Eadwig Ætheling (sometimes also known as Eadwy or Edwy ) (died 1017) was the fifth of the six sons of King Æthelred the Unready) and his first wife, Ælfgifu. Eadwig is recorded as a witness to charters from 993.
When Sweyn Forkbeard conquered England in 1013, Æthelred fled to Normandy, but Eadwig, who had previously rarely been associated with his elder brothers, Æthelstan and Edmund, remained behind with them in England. Sweyn died in February 1014, and Æthelred was restored to the throne. Æthelstan died in June 1014 and Æthelred in April 1016, leaving Edmund and Sweyn's son Cnut to dispute the throne. In October 1016 Cnut and Edmund agreed to divide England between them, but Edmund died a month later, leaving Cnut as undisputed king.
Eadwig, who was now the last surviving son by his father's first marriage, was banished in 1016 and then outlawed in 1017 by Cnut, however he was reconciled with Cnut the same year and allowed to live in England, but was murdered soon after at the instigation of Cnut, possibly after attempting to rally resistance in the south west. The Anglo-Saxon claim to the throne then passed to the elder son of Æthelred's second marriage, the future Edward the Confessor.
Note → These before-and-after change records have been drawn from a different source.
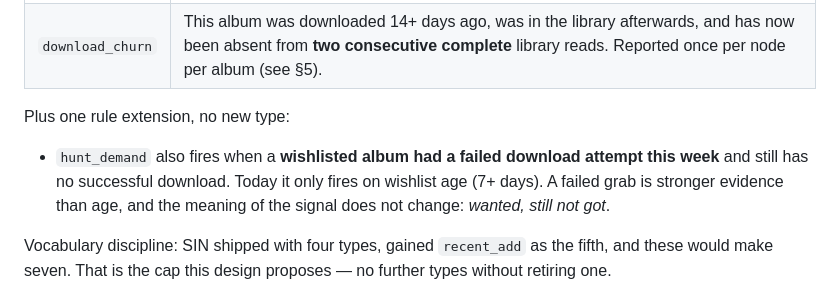
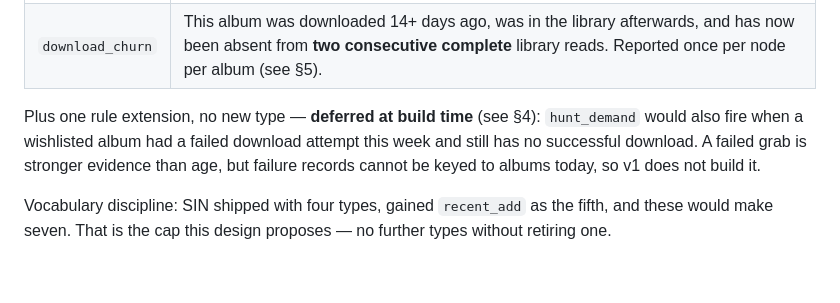
Before and after one commit to Nezreka/MetaSync, a Markdown page: DESIGN-DOWNLOAD-SIGNALS.md, the part around one of its changes. Rendered like a GitHub page; blank space fills up the shorter version.

```diff
--- a/DESIGN-DOWNLOAD-SIGNALS.md
+++ b/DESIGN-DOWNLOAD-SIGNALS.md
@@ -38,13 +43,11 @@ per node per week, same as everything else in SIN:
 | `download_grab` | At least one track of this album finished downloading this week (status completed) **and the album was not newly added to the library this week** — re-grabs, upgrades, gap-fills, and grabs that never landed. New arrivals are `recent_add`'s job; the two never fire for the same album-week on one node. |
 | `download_churn` | This album was downloaded 14+ days ago, was in the library afterwards, and has now been absent from **two consecutive complete** library reads. Reported once per node per album (see §5). |
 
-Plus one rule extension, no new type:
-
-- `hunt_demand` also fires when a **wishlisted album had a failed
-  download attempt this week** and still has no successful download.
-  Today it only fires on wishlist age (7+ days). A failed grab is
-  stronger evidence than age, and the meaning of the signal does not
-  change: *wanted, still not got*.
+Plus one rule extension, no new type — **deferred at build time**
+(see §4): `hunt_demand` would also fire when a wishlisted album had
+a failed download attempt this week and still has no successful
+download. A failed grab is stronger evidence than age, but failure
+records cannot be keyed to albums today, so v1 does not build it.
 
 Vocabulary discipline: SIN shipped with four types, gained `recent_add`
 as the fifth, and these would make seven. That is the cap this design
```
Also changed, not shown: other parts of DESIGN-DOWNLOAD-SIGNALS.md (+62 -47 lines), README.md (+4 -2 lines).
He was buried at Tavistock Abbey a place built by his uncle Ordwulf.
- M. K. Lawson, Edmund II, Oxford Online Dictionary of National Biography, 2004
- Prosopography of Anglo-Saxon England, Eadwig 11
- Pauline Stafford, Queen Emma & Queen Edith, Blackwell, 2001, p. 223
- Stafford, op. cit., pp. 225-26